Australia’s biggest conference for community leaders, Communities in Control, has set a new challenge to define the soul of our nation.
Each May, nearly 1000 delegates gather in Melbourne and online to seek inspiration and knowledge from the nation’s most progressive thinkers, activists, artists and entertainers at Our Community’s annual conference.
An event unlike any other, this conference looks at the big picture and sets a path for positive social change.
In 2023, the May 29–30 event will celebrate its 21st anniversary, featuring a program that includes:
- Craig Foster, former Socceroo, broadcaster and human rights activist, presenting the annual Joan Kirner Social Justice Oration, on the power of sport to make the world a better place
- Marlikka Perdrisat, a First Nations digital storyteller and researcher, explaining how a better understanding of Indigenous languages will protect our future
- Professor Julianne Schultz AM, media expert and academic, exploring whether the nation is holding onto an egalitarian ethos or retreating into selfishness, and how our country can realise her full potential

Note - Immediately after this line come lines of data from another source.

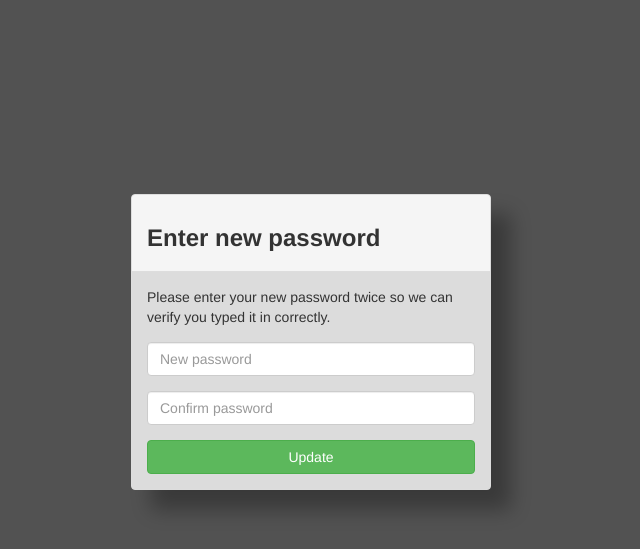
After one commit to malinastanciu/proiectLicenta, a Django app: page /reset/1/1/ in a window 1280 px wide. The commit adds this page. Shown: the top 549 px of the page, without its empty margins (329-969 px from the left). Run offline with Django 3.2, Linux system fonts and the light colour scheme; some libraries are stand-ins or nearby versions.

Commit message:
Implemented reset password

```diff
--- a/accounts/templates/accounts/login.html
+++ b/accounts/templates/accounts/login.html
@@ -24,7 +24,7 @@
         <br>
         <div class="mt-4">
             <div class="d-flex justify-content-center links">
-                <a href="" class="ml-2">Forgot password?</a>
+                <a href="{% url 'reset_password' %}" class="ml-2">Forgot password?</a>
             </div>
             <div class="d-flex justify-content-center links">
                 Don't have an account? <a href="{% url 'register' %}" class="ml-2">Register</a>
--- /dev/null
+++ b/accounts/templates/accounts/password_reset_confirm.html
@@ -0,0 +1,28 @@
+{% extends 'accounts/main_layout_accounts.html' %}
+
+{% block title %}
+    Enter new password
+{% endblock %}
+
+{% block name %}
+    Enter new password
+{% endblock %}
+
+{% block content %}
+    <form method="POST" action="">
+         {% csrf_token %}
+        <div class="form-group mb-3">
+            <p>Please enter your new password twice so we can verify you typed it in correctly.</p>
+        </div>
+        <div class="form-group mb-3">
+            <input type="password" name="new_password1" placeholder="New password" class="form-control"
+                       required="true">
+        </div>
+        <div class="form-group mb-3">
+             <input type="password" name="new_password2" placeholder="Confirm password" class="form-control"
+                       required="true">
+        </div>
+
+        <input class="btn btn-success btn-block" type="submit" value="Update">
+    </form>
+{% endblock %}
--- a/accounts/urls.py
+++ b/accounts/urls.py
@@ -1,5 +1,6 @@
 from django.contrib import admin
 from django.urls import path
+from django.contrib.auth import views as auth_views
 
 from accounts import views as accounts_view
 
@@ -8,4 +9,16 @@ urlpatterns = [
     path('login/', accounts_view.loginPage, name='login'),
     path('register/', accounts_view.registerPage, name='register'),
     path('logout/', accounts_view.logoutPage, name='logout'),
+    path('reset_password/',
+         auth_views.PasswordResetView.as_view(template_name='accounts/password_reset.html'),
+         name="reset_password"),
+    path('reset_password_sent/',
+         auth_views.PasswordResetDoneView.as_view(template_name='accounts/password_reset_sent.html'),
+         name="password_reset_done"),
+    path('reset/<uidb64>/<token>/',
+         auth_views.PasswordResetConfirmView.as_view(template_name='accounts/password_reset_confirm.html'),
+         name="password_reset_confirm"),
+    path('reset_password_complete/',
+         auth_views.PasswordResetCompleteView.as_view(template_name='accounts/password_reset_complete.html'),
+         name="password_reset_complete"),
 ]
--- a/application/views.py
+++ b/application/views.py
@@ -1,9 +1,11 @@
+from django.contrib.auth.decorators import login_required
 from django.http import HttpResponse
 from django.shortcuts import render
 from application.functions import create_context
 
 
 # Create your views here.
+@login_required(login_url='login')
 def dashboard(request):
     context = create_context(request)
     return render(request, 'application/dashboard.html', context)
```
Also changed, not shown: ProiectLicenta/settings.py (+9 -2 lines), accounts/templates/accounts/password_reset.html (added, +23 -0 lines), accounts/templates/accounts/password_reset_complete.html (added, +21 -0 lines), accounts/templates/accounts/password_reset_sent.html (added, +20 -0 lines).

- Antoinette Lattouf, diversity advocate, explaining “how to lose friends and influence white people” when championing change and racial equality
- Holly Ransom, leadership expert, who spells out what community sector advocates can do to embrace their power
- Emma Dawson, the executive director of left-wing think tank Per Capita, revealing findings from Per Capita’s new inequality index
- Dr Lachlan McIver, a global health and environmental advocate, on the real costs of medical care in a world hit by climate change, war and epidemics
- Professor Cynthia Mitchell, who brings together her knowledge of biotechnology and ethics to explore the power of Indigenous thinking to save our environment
- Dr Michelle Lim on what she’s learnt about how we can end loneliness
- Dr Anjalee de Silva, who grapples with the free speech conundrum and what can be done to combat hate and anger on the internet
- Dr Simon Longstaff AO, leading ethicist, on the role of ethics in curing the “blindness” that leads good people to do bad things
- Melissa Neighbour and Rebecca Maklad, futurists, who examine the role of optimists in creating a future that we want.
Last year’s event came two days after a federal election that rocked Australian politics. This year’s will witness a renewed determination to make the most of a new political environment.
The theme of “a search for the soul of the nation” is timely early in the year that will determine whether Australia adopts a Voice to Parliament for First Nations people.
The annual networking and professional development event will give delegates the chance to mix with like-minded community leaders, and, like thousands before them, to act with greater conviction and capability, equipped with the tools and the inspiration they need to make a difference.
Conference organiser and Our Community group managing director Denis Moriarty said the two-day community leadership conference was his favourite time of year, when delegates sought solutions where other events left audiences bewildered by facts.
“This is the only Australian conference where community leaders can meet the thinkers and doers who have shown how social change can happen.
“This is where social progressives like me can build our agendas to end racism, create equality, address climate change and forge a nation built on social justice.
“Every year, we urge delegates to go and change the world. Past delegates are doing just that, but there’s so much more unfinished business.”